Personalized Healthcare Through Big Data

Few things in life are as personal as healthcare. Products and procedures are developed with a one-size-fits-all approach, but most are intended to be customizable for patients’ individual needs.

Of course, that assumes knowing what those individual needs are. IT and big data are contributing enormously to advances in healthcare, especially in treating disorders such as cancer and arthritis.

Using Big Data in Healthcare

The first time scientists attempted to decode the 3 billion letters that make up a human genome, it took 15 years. Now, they can do it in a day, thanks to technology. What qualified as “big” data in 2000 is no longer considered big, and some data sets in play today will be small by comparison in a few years.

Think of big data as being the modern equivalent of medical researchers of old, who presented papers sharing their discoveries at conferences. It’s now just much faster and more widely accessible.

Gathering the Data

Various studies are under way to help gather the data needed to achieve personalization:

  • Precision Medicine Study: The National Institute of Health has set aside more than $200 million annually to enroll 1 million Americans in a program from 2015 to 2019. The study anonymously sequences genomes, studies health records, tracks history, lifestyle habits and environmental factors. The study’s goals are to learn why individuals respond to particular drug types, identify biomarkers showing risk for specific disease and know which patients will maintain health and fitness versus aging and dying.
  • The Tanner Project: Most big data is based on hundreds of thousands of records exhibiting similar markers. The Tanner Project is doing the opposite — aiming to record outliers who vary from statistical norms. By doing so, researchers hope to find ways to identify potential conditions before patients develop them.
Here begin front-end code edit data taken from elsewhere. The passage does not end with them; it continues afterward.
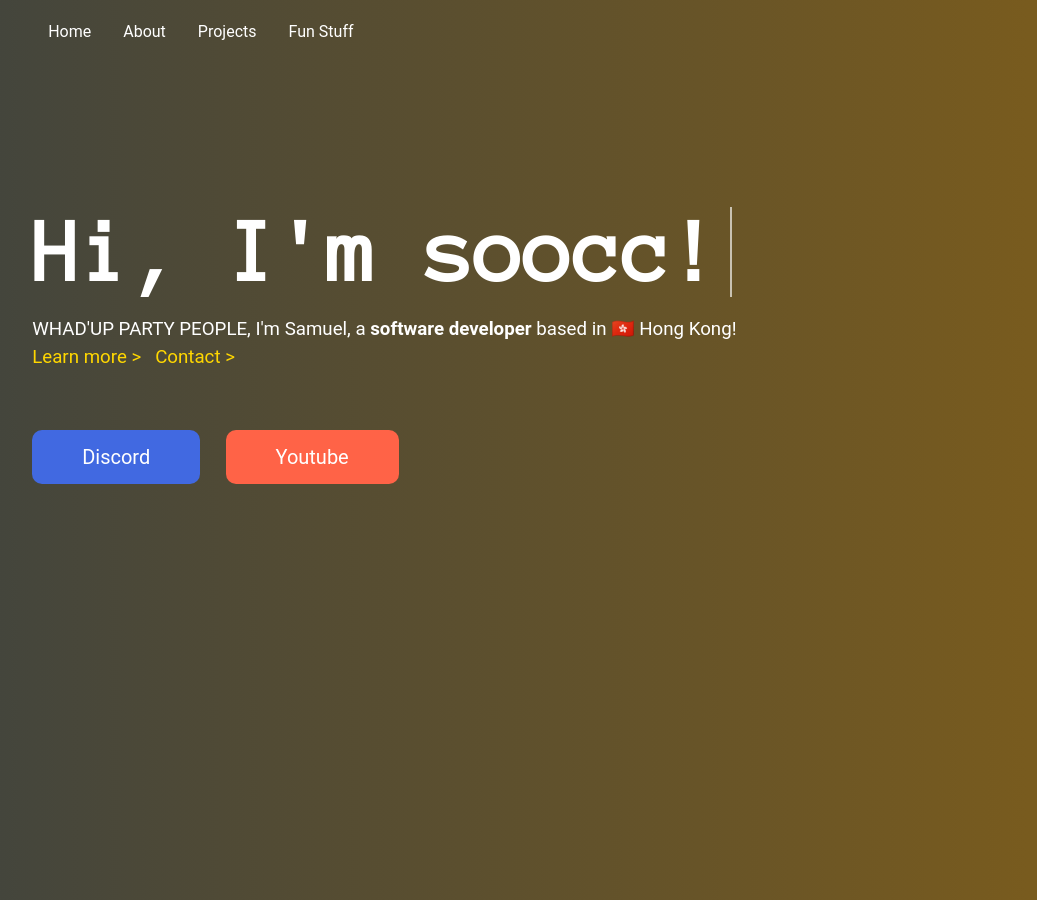
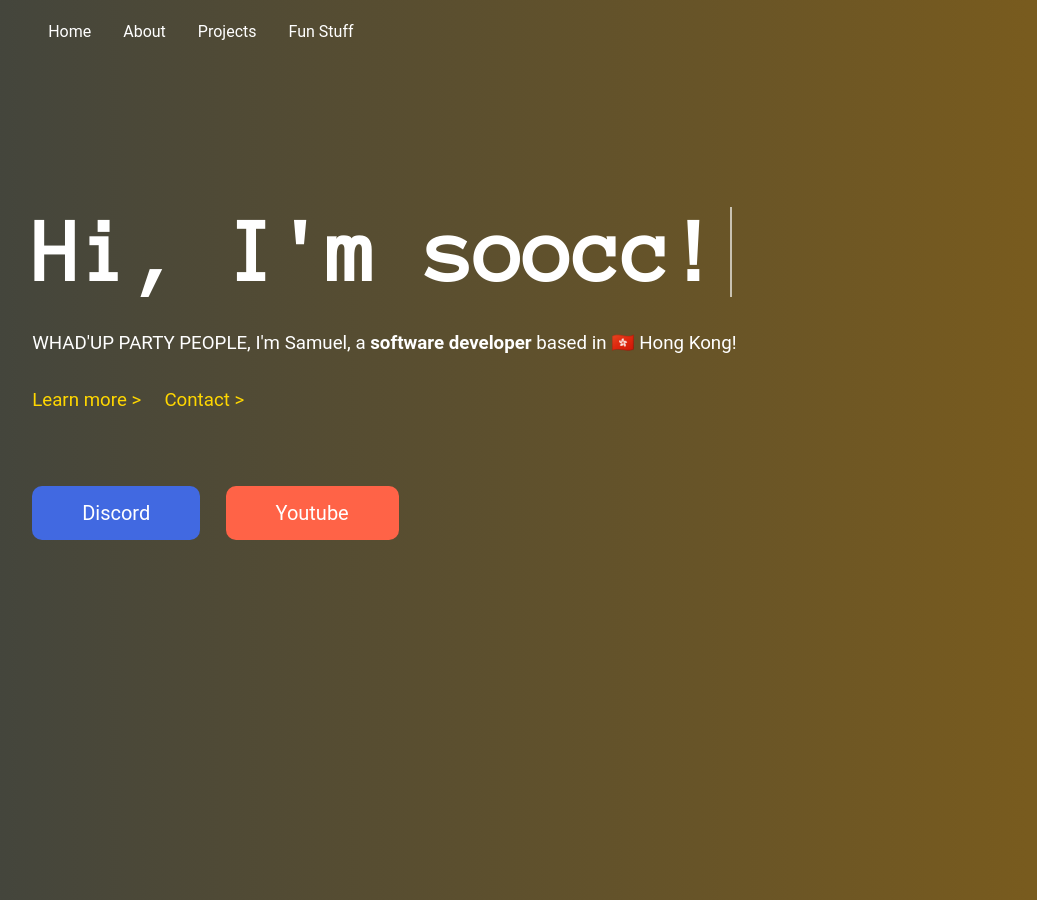
Before and after one commit to soocc/sooccsocks2, a Jekyll site: the page built from index.html, in a window 1280 px wide. Shown: the whole page, without its empty margins (39-1076 px from the left). Built offline with Jekyll 4.4.1, drawn with Linux system fonts in a browser that asks for light colours; some web fonts are replaced.

Commit message:
Update index.html

```diff
--- a/index.html
+++ b/index.html
@@ -62,7 +62,7 @@
 
       h3 {
         font-weight: normal;
-        line-height: 150%;
+        line-height: 300%;
         margin-left: 5%;
       }
 
```
Also changed, not shown: other parts of index.html (+1 -1 lines).
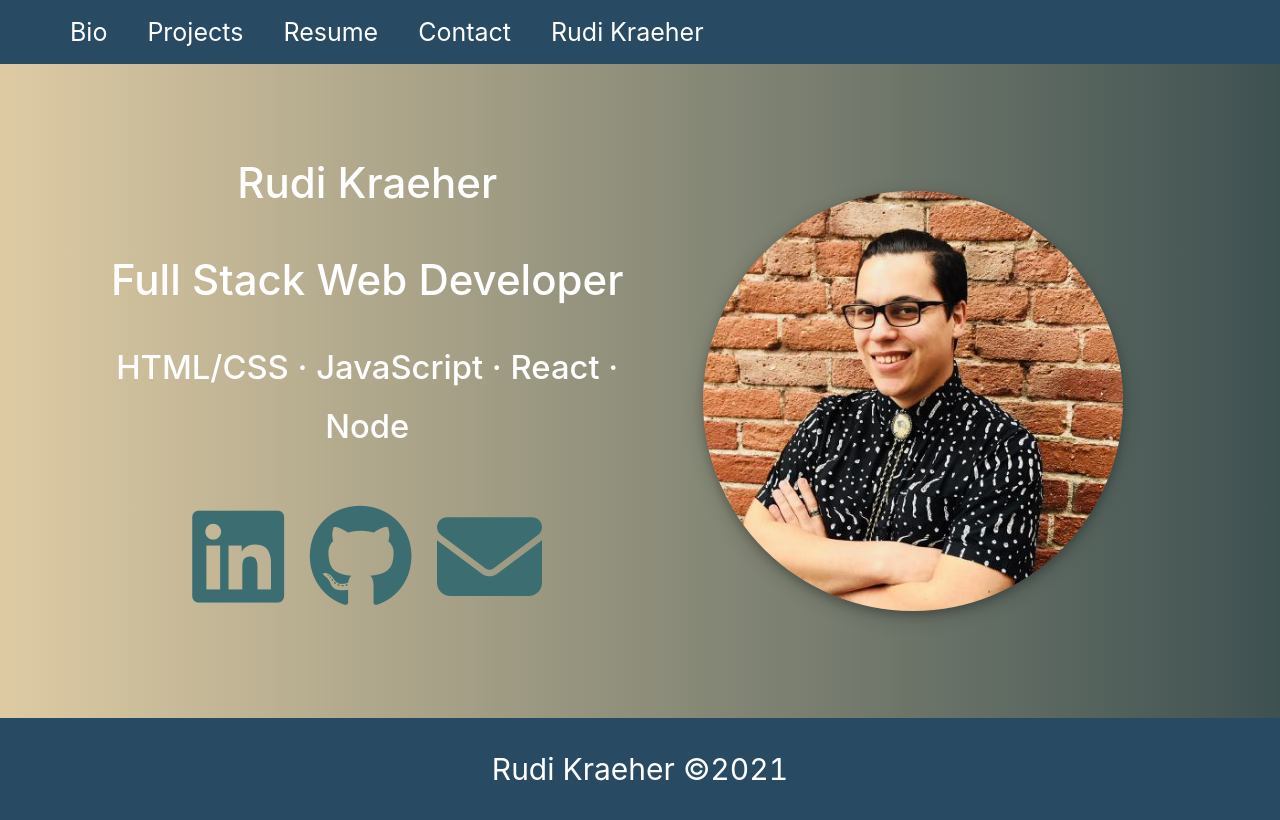
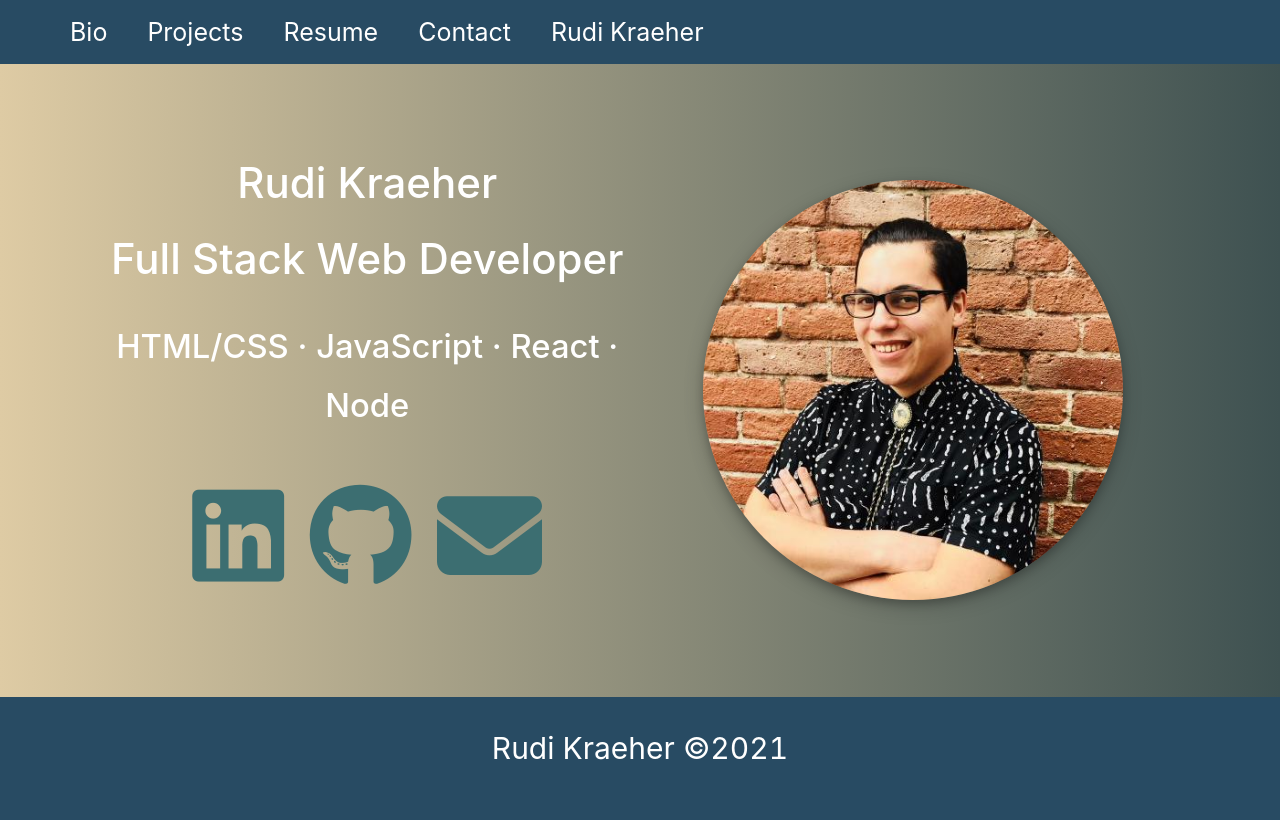
Before and after one commit to rkraeher/react-portfolio, a React (Create React App) app: page / in a window 1280 px wide. Built offline with nearby package versions, Linux system fonts and the light colour scheme.

Commit message:
fixing line spacing issue on home page

```diff
--- a/src/components/Home/index.js
+++ b/src/components/Home/index.js
@@ -10,8 +10,12 @@ const Home = () => {
     return (
         <div className="home-container">
             <div className="text">
-                <h1 id="name">Rudi Kraeher</h1>
-                <h2>Full Stack Web Developer</h2>
+                <h1 id="name">
+                    Rudi Kraeher
+                <br></br>
+                    Full Stack Web Developer
+                </h1>
+
                 <h3 id="languages">HTML/CSS &middot; JavaScript &middot; React &middot; Node</h3>
 
                 <div className="icons">
```
Also changed, not shown: 1 other file (tests, documents, lock files or other folders).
The data will provide information to personalize treatments with less trial and error, to look for people with similar traits, and help them avoid conditions.
  • Rheumatoid Arthritis Research: Developing personalized care protocols for patients requires thorough knowledge of the clinical and molecular properties of the disease, which is best gained by discovering subgroups of patients who had either a good or a poor treatment outcome based on available data.

Making the most of big data to personalize healthcare depends not only on having a digital strategy that enables access to (and use of) the data, but also ways to reach people who can benefit from the findings.

For more information on healthcare marketing and to learn about using big data to reach your target audience, call Wax Custom Communications at 305-350-5700 or visit waxcom.com.